Marathon County Spotlight: Foodie Club, a Taste of the Future

You know your new club could be something special when the only question from youth after every meeting is “when will we do it again, when will we do it again!?” That’s the situation that every club leader wants to find themselves in, and what Jasmine Carbajal of Marathon County found with the launching of the Foodie Club.

It began last July as a weekly summer experiment. Youth would pick up fresh ingredients from the Wausau farmers’ market and then get to work in the kitchen—learning about new recipes and food safety while earning a delicious meal in the process. It showed the budding Foodies the value of the farm-to-table concept, and it showed Marathon 4-H that they could have a popular club on their hands, as they had consistently high turnout every week. As Jasmine put it, “it’s a spark for them, it’s a spark for us.”

There was enough demand for the club to become official that fall, and beyond. A typical meeting in the club’s current form comes monthly at various locations across the county. Recipes are planned in advance, but there’s room for self-expression for each attendee. “Ultimately, this is their space,” says Jasmine, and so far, Foodies have made flatbread, Vietnamese spring rolls, tamales, fried ice cream (their resounding favorite, unsurprisingly), and more!

To pair with the meals, Foodies also prepare themselves a refreshing beverage, and wind down the meeting with a game that is often tailored to the culture of the central meal. That cultural component is a huge part of the educational power of food, and Jasmine is “very intentional about keeping it authentic” in that regard. Foodies love that exposure to new cultures, as one of their favorite things about the club is the chance to make things they’ve never tried before.

Foodies running the kitchen

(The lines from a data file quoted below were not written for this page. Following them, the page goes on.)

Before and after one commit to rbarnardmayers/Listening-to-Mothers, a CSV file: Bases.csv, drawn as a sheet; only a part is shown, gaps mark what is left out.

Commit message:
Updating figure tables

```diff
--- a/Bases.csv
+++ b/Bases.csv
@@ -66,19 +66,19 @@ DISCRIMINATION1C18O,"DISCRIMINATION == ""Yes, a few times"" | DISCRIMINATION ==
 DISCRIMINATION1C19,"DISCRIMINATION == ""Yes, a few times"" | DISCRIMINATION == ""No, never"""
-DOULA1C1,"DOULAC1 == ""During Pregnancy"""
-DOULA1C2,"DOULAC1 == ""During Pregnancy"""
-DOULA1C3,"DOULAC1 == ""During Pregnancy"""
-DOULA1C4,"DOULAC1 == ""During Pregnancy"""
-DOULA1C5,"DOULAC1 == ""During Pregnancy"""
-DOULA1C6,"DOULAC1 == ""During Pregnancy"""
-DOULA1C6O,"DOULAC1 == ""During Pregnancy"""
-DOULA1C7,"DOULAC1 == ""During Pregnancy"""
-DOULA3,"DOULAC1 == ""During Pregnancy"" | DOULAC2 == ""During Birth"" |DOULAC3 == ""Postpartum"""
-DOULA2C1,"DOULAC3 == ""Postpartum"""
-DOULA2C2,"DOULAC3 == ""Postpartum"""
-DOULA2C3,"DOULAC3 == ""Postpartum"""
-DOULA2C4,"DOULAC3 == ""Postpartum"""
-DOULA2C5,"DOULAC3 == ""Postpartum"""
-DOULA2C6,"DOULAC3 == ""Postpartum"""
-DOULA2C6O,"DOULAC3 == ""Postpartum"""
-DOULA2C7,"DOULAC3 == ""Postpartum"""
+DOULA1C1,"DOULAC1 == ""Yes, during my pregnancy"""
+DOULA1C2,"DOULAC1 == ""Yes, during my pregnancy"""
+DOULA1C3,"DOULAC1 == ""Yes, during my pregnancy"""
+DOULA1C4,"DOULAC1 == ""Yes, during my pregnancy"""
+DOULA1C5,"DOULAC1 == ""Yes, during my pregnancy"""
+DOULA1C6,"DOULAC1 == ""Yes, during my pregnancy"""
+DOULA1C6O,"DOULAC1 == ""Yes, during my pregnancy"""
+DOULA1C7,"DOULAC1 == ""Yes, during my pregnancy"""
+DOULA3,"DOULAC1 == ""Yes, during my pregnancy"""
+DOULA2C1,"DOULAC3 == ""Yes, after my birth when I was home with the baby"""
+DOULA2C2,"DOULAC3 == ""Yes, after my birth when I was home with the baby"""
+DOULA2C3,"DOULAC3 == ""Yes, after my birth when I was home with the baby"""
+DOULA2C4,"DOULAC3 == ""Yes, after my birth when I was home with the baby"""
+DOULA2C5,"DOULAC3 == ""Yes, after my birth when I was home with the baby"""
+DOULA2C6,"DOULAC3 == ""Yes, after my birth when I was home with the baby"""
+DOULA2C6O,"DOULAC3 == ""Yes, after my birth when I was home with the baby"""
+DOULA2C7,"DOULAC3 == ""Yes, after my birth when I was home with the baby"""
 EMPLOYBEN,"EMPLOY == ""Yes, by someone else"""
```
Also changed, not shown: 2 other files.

The Foodies also appreciate that they’re allowed room for independence, and they feel a strong sense of that pride that comes with cooking your own meal. In the future, Jasmine is looking for ways to make that positivity possible for more kids across Marathon County. A previous partnership with a restaurant in Abbotsford is a hopeful model for continuing to make the club as dynamic as possible.

Not all youth who attend meetings are even in 4-H, but gaining access to such an enriching experience and being around other youth as highly engaged as the Foodies shows the rewards and community power that 4-H can offer. That’s what makes clubs like this so special.

So cheers! To more Foodies, more future chefs, and of course—more fried ice cream!

Support Extension